France (2014) Dirs. Olivier Nakache & Eric Toledano

Immigration is a tricky subject to make a rom-com out of and the directors of the international crowd pleaser Untouchable don’t exactly deliver much of one, but they do present a thoughtful and conscientious yarn about finding love when the political system is against you.

Senegalese emigrant Samba Cissé (Omar Sy) has been living in France for 10 years with his chef uncle Lamouna (Youngar Fall), working menial jobs to send money back home to his family. Whilst aiming for legal residency a mess up by the immigration office sees Samba in a holding home for having incomplete papers.

Assigned to Samba’s case is Alice (Charlotte Gainsbourg), a former corporate worker recovering from a recent breakdown brought on by stress and personal issues. Despite having been told to keep her distance from her clients, a mutual attraction forms between the two but fate has a funny way of ensuring it is a relationship that is doomed to fail.

There is no denying that Olivier Nakache & Eric Toledano know how to tell compelling and affecting tales that play on our sympathies as Untouchable demonstrated, but this time they aim to get a little political in their narrative. However, while the opening act suggests this might be a French take on a Ken Loach style social drama, the remainder of the film begs to differ.

From his first appearance, we see that Samba is earnestly trying to pay his way, working as a dishwasher at the end of the line in a posh hotel kitchen, along with other black workers, the first overt political statement of the film. Having been given the wrong papers lands Samba a stint in detention, where he meets Jonas (Isaka Sawadogo) who he came to France to marry his native sweetheart for his residency.

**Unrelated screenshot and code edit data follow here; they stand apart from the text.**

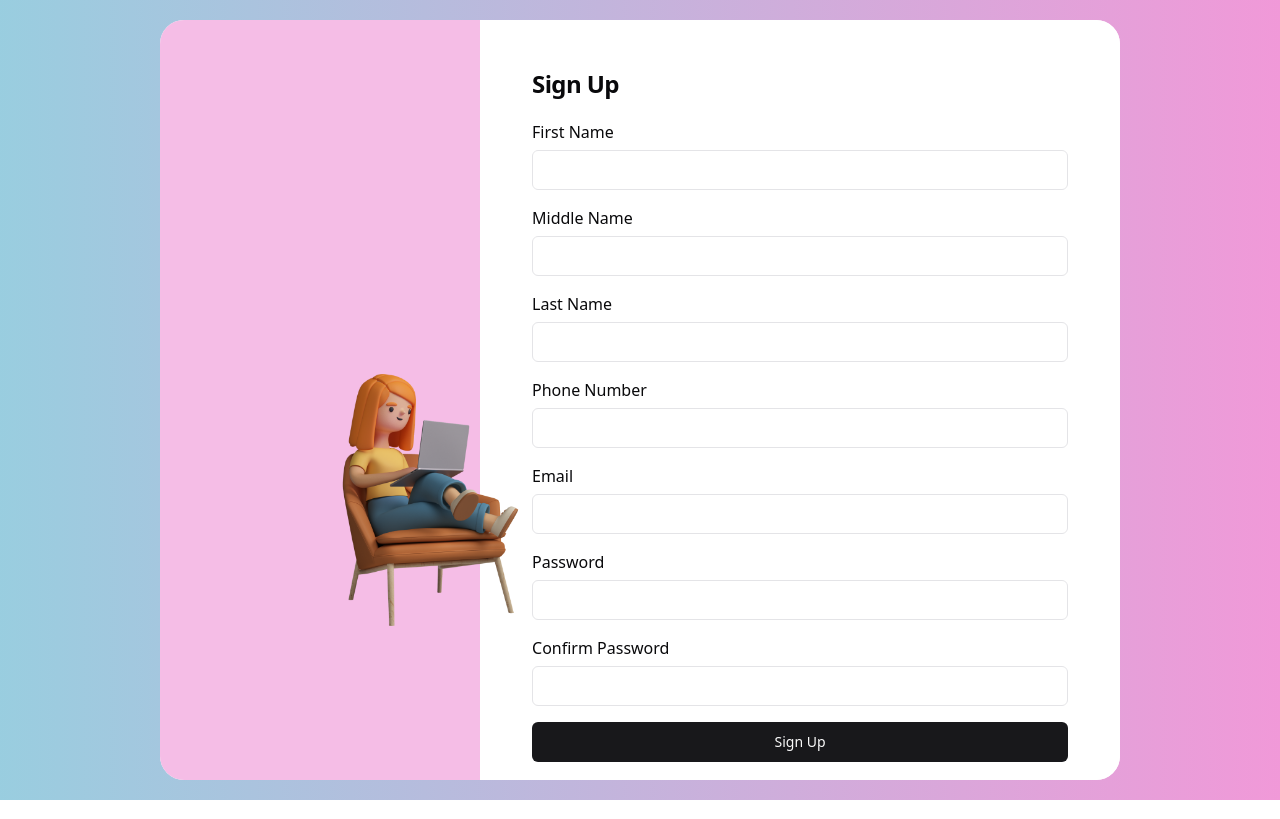
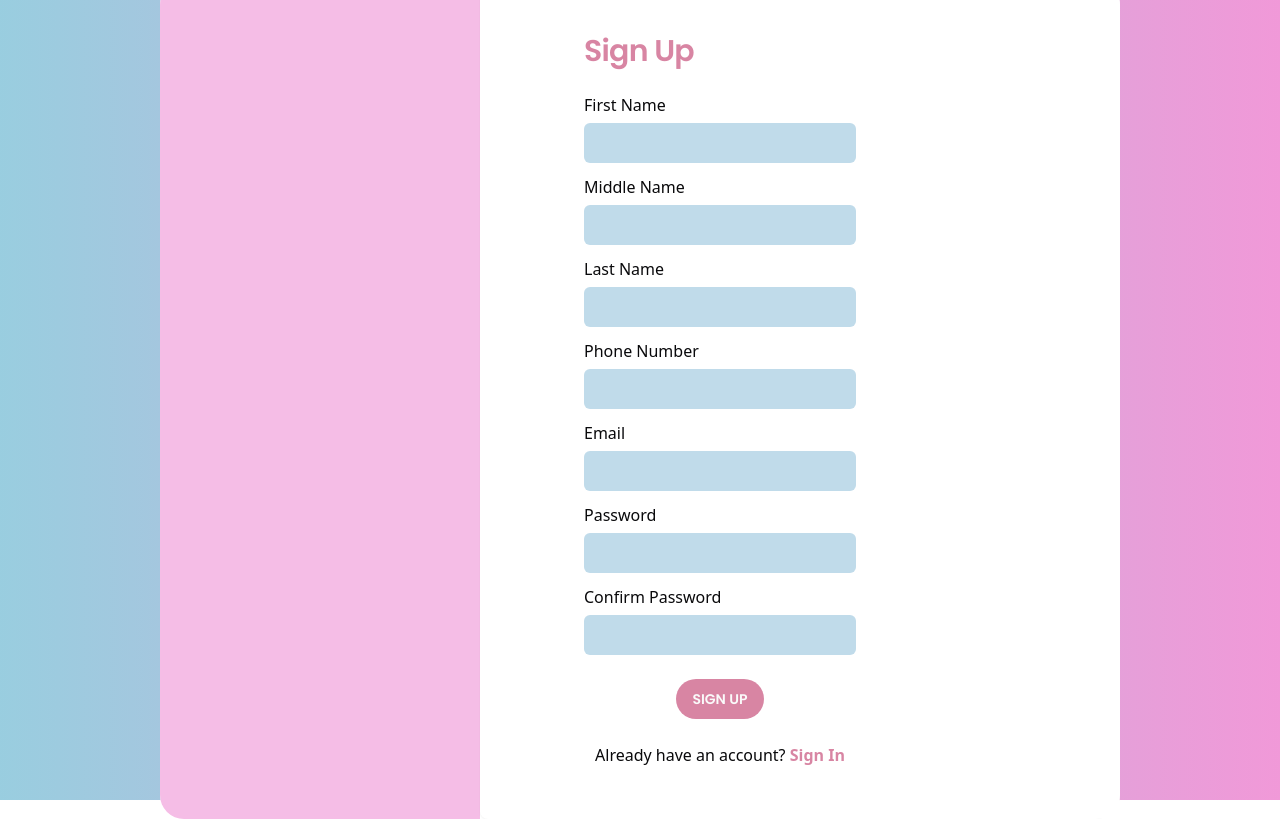
Before and after one commit to Subodh-Hub/Blog-Application-Intern-Digihub-, a React (Vite) app: page /signup in a window 1280 px wide. Built offline with nearby package versions, Linux system fonts and the light colour scheme; a web font is replaced by a local one.

Commit message:
same as yesterday

```diff
--- a/src/components/Navbar.jsx
+++ b/src/components/Navbar.jsx
@@ -1,11 +1,25 @@
-import React, { useState } from "react";
-import profile from "@/assets/images/profile2.png";
+import React, { useState, useEffect } from "react";
 import { IoMenu, IoClose } from "react-icons/io5";
 import { Avatar, AvatarFallback, AvatarImage } from "@/components/ui/avatar";
 import { ModeToggle } from "./ModeToggle";
-
+import { Link } from "react-router-dom";
+import axios from "@/api/axios";
 const Navbar = () => {
   const [isMenuOpen, setIsMenuOpen] = useState(false);
+  const URL = "/category";
+  const [category, setCategory] = useState([]);
+  useEffect(() => {
+    async function fetchData() {
+      try {
+        const response = await axios.get(URL);
+        setCategory(response.data);
+      } catch (error) {
+        console.log("Error", error);
+      }
+    }
+    fetchData();
+  }, []);
+
   return (
     <>
       <header className="relative flex items-center justify-between w-screen px-8 py-6 text-black bg-white md:px-32 xl:px-80 dark:bg-customDarkTheme ">
@@ -21,8 +35,12 @@ const Navbar = () => {
         <ul className="hidden gap-10 font-sans text-base text-[#3B3C4A] dark:text-white xl:flex">
           <li className="cursor-pointer hover:text-blue-500">Home</li>
           <li className="cursor-pointer hover:text-blue-500">Blog</li>
-          <li className="cursor-pointer hover:text-blue-500">Single Post</li>
-          <li className="cursor-pointer hover:text-blue-500">Pages</li>
+          {category.map((el) => (
+            <li className="cursor-pointer hover:text-blue-500" key={el.id}>
+              {el.categoryTitle}{" "}
+              {/* Assuming each category has 'id' and 'categoryTitle' */}
+            </li>
+          ))}
           <li className="cursor-pointer hover:text-blue-500">Contact</li>
         </ul>
         <div className="flex gap-3 lg:gap-10 xl:gap-10">
@@ -32,25 +50,25 @@ const Navbar = () => {
           </Avatar>
           <ModeToggle className="cursor-pointer" />
           <button className="px-3 text-sm border-[1px] border-black border-solid rounded-lg hover:bg-black hover:text-white dark:bg-blue-600 dark:hover:bg-blue-500 dark:text-white">
-            Sign In
+            <Link to="/">Sign In</Link>
           </button>
         </div>
       </header>
       {isMenuOpen ? (
         <ul className="flex flex-col items-center w-screen gap-2 bg-zinc-100 drop-shadow-lg xl:hidden dark:text-white dark:bg-blue-950 rounded-xl">
-          <li className="w-full py-5 text-center cursor-pointer hover:text-blue-500 hover:bg-zinc-200 dark:hover:bg-blue-900 hover:rounded-b-3xl">
+          <li className="w-full py-5 text-center cursor-pointer hover:bg-zinc-200 dark:hover:bg-blue-900 hover:rounded-b-3xl">
             Home
           </li>
-          <li className="w-full py-5 text-center cursor-pointer hover:text-blue-500 hover:bg-zinc-200 dark:hover:bg-blue-900 hover:rounded-3xl">
+          <li className="w-full py-5 text-center cursor-pointer hover:bg-zinc-200 dark:hover:bg-blue-900 hover:rounded-3xl">
             Blog
           </li>
-          <li className="w-full py-5 text-center cursor-pointer hover:text-blue-500 hover:bg-zinc-200 dark:hover:bg-blue-900 hover:rounded-3xl">
-            Single Post
-          </li>
-          <li className="w-full py-5 text-center cursor-pointer hover:text-blue-500 hover:bg-zinc-200 dark:hover:bg-blue-900 hover:rounded-3xl">
-            Pages
-          </li>
-          <li className="w-full py-5 text-center cursor-pointer hover:text-blue-500 hover:bg-zinc-200 dark:hover:bg-blue-900 hover:rounded-t-3xl">
+          {category.map((el) => (
+            <li className="w-full py-5 text-center cursor-pointer hover:bg-zinc-200 dark:hover:bg-blue-900 hover:rounded-3xl">
+              {el.categoryTitle}{" "}
+              {/* Assuming each category has 'id' and 'categoryTitle' */}
+            </li>
+          ))}
+          <li className="w-full py-5 text-center cursor-pointer hover:bg-zinc-200 dark:hover:bg-blue-900 hover:rounded-t-3xl">
             Contact
           </li>
         </ul>
--- a/src/components/hooks/useLoginForm.jsx
+++ b/src/components/hooks/useLoginForm.jsx
@@ -23,11 +23,13 @@ const useLoginForm = () => {
       };
       try {
         const response = await axios.post(URL, payload);
-        navigate("/dashboard");
-
-      }
-      catch (error) {
-        toast.error("Wrong credential!!!");
+        if (response) {
+          toast.success("Login Successfull");
+          console.log(response.data);
+          navigate("/dashboard");
+        }
+      } catch (error) {
+        toast.warning("Error with fetching the api!!!");
         setLoading(false);
       }
     },
--- a/src/pages/Login.jsx
+++ b/src/pages/Login.jsx
@@ -11,20 +11,19 @@ import { ToastContainer } from "react-toastify";
 
 const Login = () => {
   const { formik, loading } = useLoginForm();
-  //   console.log(formik.values);
   return (
-    <div className="flex items-center justify-center w-screen h-screen bg-custom-gradient">
+    <div className="flex items-center justify-center w-screen h-screen bg-custom-gradient dark:bg-custom-gradient">
       <div className="form-container">
         <div className="form-details">
           <div className="form-header">
             <h1>Logo Here</h1>
-            <p>Blogging site developed during intern!!!!</p>
+            <p className="dark:text-black">Blogging site developed during intern!!!!</p>
             <h3>Log In</h3>
           </div>
           <div className="form-content">
             <form onSubmit={formik.handleSubmit}>
               <div className="form-component">
-                <label htmlFor="email">Email</label>
+                <label htmlFor="email" className="dark:text-black">Email</label>
                 <input
                   type="email"
                   id="email"
@@ -38,7 +37,7 @@ const Login = () => {
                 ) : null}
               </div>
               <div className="form-component">
-                <label htmlFor="password">Password</label>
+                <label htmlFor="password" className="dark:text-black">Password</label>
                 <input
                   type="password"
                   id="password"
@@ -65,7 +64,7 @@ const Login = () => {
             </form>
           </div>
           <div className="form-footer">
-            <p>
+            <p className="dark:text-black">
               Need an account? <Link to="/signup">Sign Up</Link>
             </p>
           </div>
--- a/src/pages/SignUp.jsx
+++ b/src/pages/SignUp.jsx
@@ -19,24 +19,26 @@ const SignUp = () => {
   const { formik, loading } = useSignUp();
   return (
     <div className="flex items-center justify-center w-screen h-screen bg-custom-gradient">
-      <div className="w-[75vw] relative bg-white h-[95vh] rounded-3xl overflow-hidden ">
-        <div className="absolute left-0 lg:w-1/3 sm:w-0 md:w-0 lg:h-full bg-customPink signup-side-container">
-          <img
+      <div className="overflow-hidden flex justify-center bg-white w-[75vw] h-fit rounded-3xl">
+        <div className="hidden lg:w-1/3 h-100 lg:block bg-customPink">
+          {/* <img
             src={character}
             alt=""
             className="absolute right-[-100px] z-10 top-80"
-          />
+          /> */}
         </div>
 
-        <Card className="absolute right-0 items-center border-none shadow-none p-7 lg:w-2/3 sm:w-full">
-          <CardHeader>
-            <CardTitle>Sign Up</CardTitle>
+        <Card className="items-center border-none md:w-2/3 p-7 lg:px-20 dark:bg-white">
+          <CardHeader className="xl:w-2/3">
+            <CardTitle className="text-[#d885a3] font-poppins text-3xl text-left dark:text-[#d885a3]">
+              Sign Up
+            </CardTitle>
           </CardHeader>
-          <CardContent>
+          <CardContent className="xl:w-2/3">
             <Form>
               <form
                 onSubmit={formik.handleSubmit}
-                className="grid items-center w-full gap-4"
+                className="flex flex-col justify-center gap-3 item-center dark:text-black"
               >
                 <div className="flex flex-col space-y-1.5">
                   <Label htmlFor="firstName">First Name</Label>
@@ -44,6 +46,7 @@ const SignUp = () => {
                     type="text"
                     id="firstName"
                     name="firstName"
+                    className="bg-[#c0dbea] border-none"
                     value={formik.values.firstName}
                     onChange={formik.handleChange}
                     onBlur={formik.handleBlur}
@@ -60,6 +63,7 @@ const SignUp = () => {
                     type="text"
                     id="middleName"
                     name="middleName"
+                    className="bg-[#c0dbea] border-none"
                     value={formik.values.middleName}
                     onChange={formik.handleChange}
                     onBlur={formik.handleBlur}
@@ -71,6 +75,7 @@ const SignUp = () => {
                     type="text"
                     id="lastName"
                     name="lastName"
+                    className="bg-[#c0dbea] border-none"
                     value={formik.values.lastName}
                     onChange={formik.handleChange}
                     onBlur={formik.handleBlur}
@@ -87,7 +92,7 @@ const SignUp = () => {
                     type="number"
                     id="phone"
                     name="phone"
-                    className="appearance-none [&::-webkit-inner-spin-button]:appearance-none [&::-webkit-outer-spin-button]:appearance-none [&::-moz-appearance:textfield]"
+                    className="appearance-none [&::-webkit-inner-spin-button]:appearance-none [&::-webkit-outer-spin-button]:appearance-none [&::-moz-appearance:textfield] bg-[#c0dbea] border-none"
                     value={formik.values.phone}
                     onChange={formik.handleChange}
                     onBlur={formik.handleBlur}
@@ -104,6 +109,7 @@ const SignUp = () => {
                     type="email"
                     id="email"
                     name="email"
+                    className="bg-[#c0dbea] border-none"
                     value={formik.values.email}
                     onChange={formik.handleChange}
                     onBlur={formik.handleBlur}
@@ -120,6 +126,7 @@ const SignUp = () => {
                     type="password"
                     id="password"
                     name="password"
+                    className="bg-[#c0dbea] border-none"
                     value={formik.values.password}
                     onChange={formik.handleChange}
                     onBlur={formik.handleBlur}
@@ -136,6 +143,7 @@ const SignUp = () => {
                     type="password"
                     id="confirmPassword"
                     name="confirmPassword"
+                    className="bg-[#c0dbea] border-none"
                     value={formik.values.confirmPassword}
                     onChange={formik.handleChange}
                     onBlur={formik.handleBlur}
@@ -147,32 +155,26 @@ const SignUp = () => {
                     </p>
                   ) : null}
                 </div>
-                <Button type="submit">
+                <Button
+                  type="submit"
+                  className="items-center m-auto mt-3 bg-[#d885a3] w-fit uppercase font-semibold font-poppins rounded-full dark:text-white"
+                >
                   Sign Up
                   {loading ? <Loader2 className="animate-spin" /> : ""}
                 </Button>
               </form>
             </Form>
           </CardContent>
-          <CardFooter>
-            <p>
-              Already have an account? <Link to="/">Sign In</Link>
+          <CardFooter className="justify-center xl:w-2/3">
+            <p className="text-center dark:text-black">
+              Already have an account?{" "}
+              <Link to="/" className="text-[#d885a3] font-semibold">
+                Sign In
+              </Link>
             </p>
           </CardFooter>
         </Card>
-        <ToastContainer
-          position="top-center"
-          // autoClose={5000}
-          // hideProgressBar={false}
-          // newestOnTop={false}
-          // closeOnClick={false}
-          // rtl={false}
-          // pauseOnFocusLoss
-          // draggable
-          // pauseOnHover
-          // theme="light"
-          // transition={Bounce}
-        />
+        <ToastContainer position="top-right" />
       </div>
     </div>
   );
```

Upon her return to work Alice is under the supervision of the younger Manu (Izïa Higelin), a pierced and tattooed girl with a short wick fuelled by her burning sense of injustice. Unfortunately, for Samba Manu hands the job over to Alice whose nervy disposition, reliance on a multitude of sleeping pills and inexperience doesn’t fill him with much confidence.

A little later on, during a cosy midnight chat following a mutual shouting match at each other, Alice confides in Samba the cause of her breakdown and the violent way she handled it, revealing a different Alice to the one he currently knows. It is Alice’s restraint in accepting her burgeoning feelings for Samba, and his insistence for not rocking the boat that makes this a slow burning romance around which to build the main plot.

There are sporadic moments of passionate interaction between the two but they spend more time keeping it civil and platonic. For whatever reason, Nakache and Toledano seem unable to create any scenario to inspire any sense of support from the audience for the couple, and we find ourselves unmoved and ambivalent towards this polite romance, the only edge it has is in it being a mixed race affair.

Spicing things up a little elsewhere is Wilson (Tahar Rahim), a cheeky fellow immigrant who claims he is South American but isn’t, but has all the charm and moxie to win people over. He blags a window-cleaning job for Samba then shows him his party trick: dancing for the girls in an office block on the scaffold half way up the side of the building a’la the old Diet Coke ad!

Wilson also leads Samba into a bit of trouble, proving much of the comic antics which don’t always hit the target and often serve to undermine the seriousness of the film’s central message. Not that some levity isn’t welcome, it is better employed when it comes from exploring the character’s personalities, such as Alice and Manu’s co-workers at the staff party, whose aged obliviousness delivers a few charming laughs.

Returning the main theme of the struggle of illegal immigrants, the scene shifts quite abruptly to show how some people try to help while others either exploit their situations. Cash in hand jobs like labour and handiwork prompts fierce competition but very few winners while the likes of Wilson look out for their friends. Outside of this self-contained world the same folk who moan about immigration are happy to pay then a pittance to do all the jobs they don’t want to.

In more able and provocative-minded hands, this could have been a probing drama that exposes the double-edged sword immigrants have to balance on, and perhaps explore the difference between the truly earnest and those on the take. Nakache and Toledano don’t scrimp on the drama and do put Samba in harm’s way on a few occasions but the incisive bite isn’t there, preferring instead to try to replicate the feel-good magic of Untouchable instead.

An always reliable and watchable actress, Charlotte Gainsbourg is at her best when portraying Alice’s neurotic and frail side, keeping her bumbling side on the right of side the humour but sadly isn’t giving enough time to explore Alice’s true depths. The nervous chemistry Gainsbourg creates with Omar Sy however is robust enough to give her character a lift and add provide the requisite charm to satiate the rom-com remit.

Omar Sy may have been a co-star in Untouchable but this is his film. Not just a physical towering presence he commands the screen too, handling the comedy, drama and emotional scene with equal aplomb. He displays charm, fire, anger and heart and connects with everyone he shares the screen with as well as with the audience, clearly making the most out of this opportunity.

In conclusion, there is nothing inherently wrong with Samba – maybe a little shorter run time – as a light comedy drama, but one sense that the idea was to actively say something before deciding it was safer to play with conventions instead. A well-meaning and amiable film that just needed more conviction in its voice.